Increased toxicants in urban wildlife could also give us information about our own exposure to pollution. Pollution in cities is a concern for human health — over 80 per cent of people in urban areas are exposed to air pollution above guidelines set by the World Health Organisation. It’s possible to track how the air pollution in one urban area compares to others.
Toxicants were only one measure of health that we examined. For other health measures like stress, parasitism and body condition (like a BMI score), it was less clear whether urban animals had poorer health than non-urban animals. For example, white-footed tamarins living in the city were more likely to be overweight and have higher cholesterol levels, likely due to increased access to cholesterol-rich foods in cities. However, their rural counterparts had a greater incidence of parasites.

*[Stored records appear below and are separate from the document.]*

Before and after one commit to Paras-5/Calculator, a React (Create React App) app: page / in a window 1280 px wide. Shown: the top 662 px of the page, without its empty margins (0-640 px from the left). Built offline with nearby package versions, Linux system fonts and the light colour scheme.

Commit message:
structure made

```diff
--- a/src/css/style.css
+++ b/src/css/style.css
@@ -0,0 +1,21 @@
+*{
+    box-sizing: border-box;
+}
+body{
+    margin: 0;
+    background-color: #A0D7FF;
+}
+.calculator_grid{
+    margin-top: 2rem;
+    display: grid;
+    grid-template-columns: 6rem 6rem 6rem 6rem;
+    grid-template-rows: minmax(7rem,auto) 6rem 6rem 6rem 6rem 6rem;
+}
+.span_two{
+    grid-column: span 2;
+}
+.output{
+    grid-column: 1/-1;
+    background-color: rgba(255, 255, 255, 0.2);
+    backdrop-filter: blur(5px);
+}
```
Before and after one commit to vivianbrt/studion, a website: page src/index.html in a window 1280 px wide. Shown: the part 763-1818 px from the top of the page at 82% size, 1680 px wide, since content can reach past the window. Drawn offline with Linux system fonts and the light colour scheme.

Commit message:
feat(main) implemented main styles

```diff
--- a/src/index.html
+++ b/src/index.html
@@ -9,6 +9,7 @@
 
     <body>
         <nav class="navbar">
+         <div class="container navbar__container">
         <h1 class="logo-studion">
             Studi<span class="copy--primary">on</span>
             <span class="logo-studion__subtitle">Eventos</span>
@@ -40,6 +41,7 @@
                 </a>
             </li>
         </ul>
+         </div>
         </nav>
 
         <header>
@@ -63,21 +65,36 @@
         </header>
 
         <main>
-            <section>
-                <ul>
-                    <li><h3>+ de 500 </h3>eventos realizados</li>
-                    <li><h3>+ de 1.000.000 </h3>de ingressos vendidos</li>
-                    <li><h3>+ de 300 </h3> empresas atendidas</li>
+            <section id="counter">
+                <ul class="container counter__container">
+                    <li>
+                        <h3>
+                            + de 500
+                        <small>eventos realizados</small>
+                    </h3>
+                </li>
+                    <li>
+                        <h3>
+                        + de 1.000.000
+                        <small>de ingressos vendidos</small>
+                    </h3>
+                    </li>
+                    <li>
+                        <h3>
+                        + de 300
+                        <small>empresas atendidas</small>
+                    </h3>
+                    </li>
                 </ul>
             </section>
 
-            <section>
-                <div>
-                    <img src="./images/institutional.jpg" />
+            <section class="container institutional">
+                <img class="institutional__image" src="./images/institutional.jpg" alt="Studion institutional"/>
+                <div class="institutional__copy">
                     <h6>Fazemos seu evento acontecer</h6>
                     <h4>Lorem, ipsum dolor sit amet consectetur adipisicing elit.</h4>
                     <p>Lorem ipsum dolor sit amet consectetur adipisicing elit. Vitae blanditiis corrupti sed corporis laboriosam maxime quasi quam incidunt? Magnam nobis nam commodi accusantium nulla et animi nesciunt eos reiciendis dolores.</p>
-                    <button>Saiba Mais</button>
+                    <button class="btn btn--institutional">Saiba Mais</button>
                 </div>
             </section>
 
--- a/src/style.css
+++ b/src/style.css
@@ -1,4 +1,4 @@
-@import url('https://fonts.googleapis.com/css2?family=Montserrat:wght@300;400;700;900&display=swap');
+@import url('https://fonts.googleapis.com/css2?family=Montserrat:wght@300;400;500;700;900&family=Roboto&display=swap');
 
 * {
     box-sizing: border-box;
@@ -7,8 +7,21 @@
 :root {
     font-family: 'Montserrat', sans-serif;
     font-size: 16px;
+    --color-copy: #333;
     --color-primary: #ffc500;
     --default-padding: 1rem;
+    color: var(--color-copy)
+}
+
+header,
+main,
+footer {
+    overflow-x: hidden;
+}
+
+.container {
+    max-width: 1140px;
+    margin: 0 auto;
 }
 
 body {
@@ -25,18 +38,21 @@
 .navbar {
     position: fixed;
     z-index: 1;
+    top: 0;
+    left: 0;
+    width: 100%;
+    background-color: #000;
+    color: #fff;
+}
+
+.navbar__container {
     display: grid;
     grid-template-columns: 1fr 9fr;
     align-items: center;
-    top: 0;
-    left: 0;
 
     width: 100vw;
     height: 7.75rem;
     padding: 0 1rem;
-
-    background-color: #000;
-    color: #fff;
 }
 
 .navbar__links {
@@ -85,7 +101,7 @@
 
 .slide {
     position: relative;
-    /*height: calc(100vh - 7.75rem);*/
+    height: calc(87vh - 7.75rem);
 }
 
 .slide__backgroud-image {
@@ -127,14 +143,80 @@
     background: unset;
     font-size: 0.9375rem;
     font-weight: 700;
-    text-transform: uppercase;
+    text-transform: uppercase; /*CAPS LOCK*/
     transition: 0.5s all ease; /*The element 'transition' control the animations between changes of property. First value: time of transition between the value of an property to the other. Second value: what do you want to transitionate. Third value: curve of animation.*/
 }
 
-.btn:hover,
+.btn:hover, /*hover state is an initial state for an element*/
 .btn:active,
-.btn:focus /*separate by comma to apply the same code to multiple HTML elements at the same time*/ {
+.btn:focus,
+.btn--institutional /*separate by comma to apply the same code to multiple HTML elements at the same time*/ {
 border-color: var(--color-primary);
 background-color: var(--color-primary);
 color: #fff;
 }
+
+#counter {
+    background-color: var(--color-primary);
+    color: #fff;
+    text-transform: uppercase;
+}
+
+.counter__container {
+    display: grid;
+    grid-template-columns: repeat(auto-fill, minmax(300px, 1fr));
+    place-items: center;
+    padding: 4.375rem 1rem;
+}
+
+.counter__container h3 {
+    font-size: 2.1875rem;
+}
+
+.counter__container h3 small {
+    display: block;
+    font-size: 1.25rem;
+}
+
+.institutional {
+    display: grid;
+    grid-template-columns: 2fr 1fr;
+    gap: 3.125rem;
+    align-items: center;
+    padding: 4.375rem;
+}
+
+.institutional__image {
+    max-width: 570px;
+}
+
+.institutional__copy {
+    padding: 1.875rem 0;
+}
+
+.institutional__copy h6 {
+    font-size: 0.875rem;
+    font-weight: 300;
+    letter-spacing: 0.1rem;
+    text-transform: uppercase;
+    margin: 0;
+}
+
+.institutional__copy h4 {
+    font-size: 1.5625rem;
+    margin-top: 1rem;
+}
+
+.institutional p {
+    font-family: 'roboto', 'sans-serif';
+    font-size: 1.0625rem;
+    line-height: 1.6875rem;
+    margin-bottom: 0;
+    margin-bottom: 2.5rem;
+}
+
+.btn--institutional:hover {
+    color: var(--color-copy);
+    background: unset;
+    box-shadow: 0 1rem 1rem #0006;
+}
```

It’s important for scientists to assess wildlife health from multiple angles similar to how a doctor would evaluate various factors like diet, stress levels and sickness at a check-up.
Living with wildlife
Some species (like bears or mountain lions) are probably better suited to staying outside of cities. For these animals, it’s important to reduce food waste that attracts them into human-dominated areas. But for many other species, we should consider how to live alongside them in a way to keep them healthy.
Higher toxicant loads in urban wildlife suggests that we need to reduce their exposure. Effective mitigation will require the development and enforcement of government regulations.
But there are steps that individuals can take to support healthy wildlife. Before using toxic chemicals to control one animal species, consider how these chemicals could affect other species. For example, in March 2017 goldfinches died in a residential neighbourhood of Modesto, Calif., because they were poisoned by eating seeds contaminated with an insecticide that had been applied to nearby trees.
Individual actions to support wildlife could include refraining from using pesticides on your lawn or choosing snap-traps over rat poisons to control rodent pests in buildings. In turn, this could reduce accidental poisonings of pets and children.
Finally, there is a growing link between the value of interacting with nature and mental health. Beyond the importance of promoting wildlife health for biodiversity and preserving ecosystem services, an extra benefit of healthy wildlife is that their presence can improve our health too.
By 2050, 68 per cent of the world’s population is expected to reside in cities. Let’s take steps to ensure that wildlife can safely and healthily live alongside us too.
Header image: A coyote in Vancouver, B.C. Rodent pesticides in large cities kill and adversely affect the health of urban wildlife. Credit: Shutterstock.
Authors: Kaylee Byers, Regional Deputy Director, British Columbia Node of the Canadian Wildlife Health Cooperative; PhD Candidate Interdisciplinary Studies, University of British Columbia and Cecilia Sanchez, Researcher in Ecology, University of Georgia
This article is republished from The Conversation under a Creative Commons licence.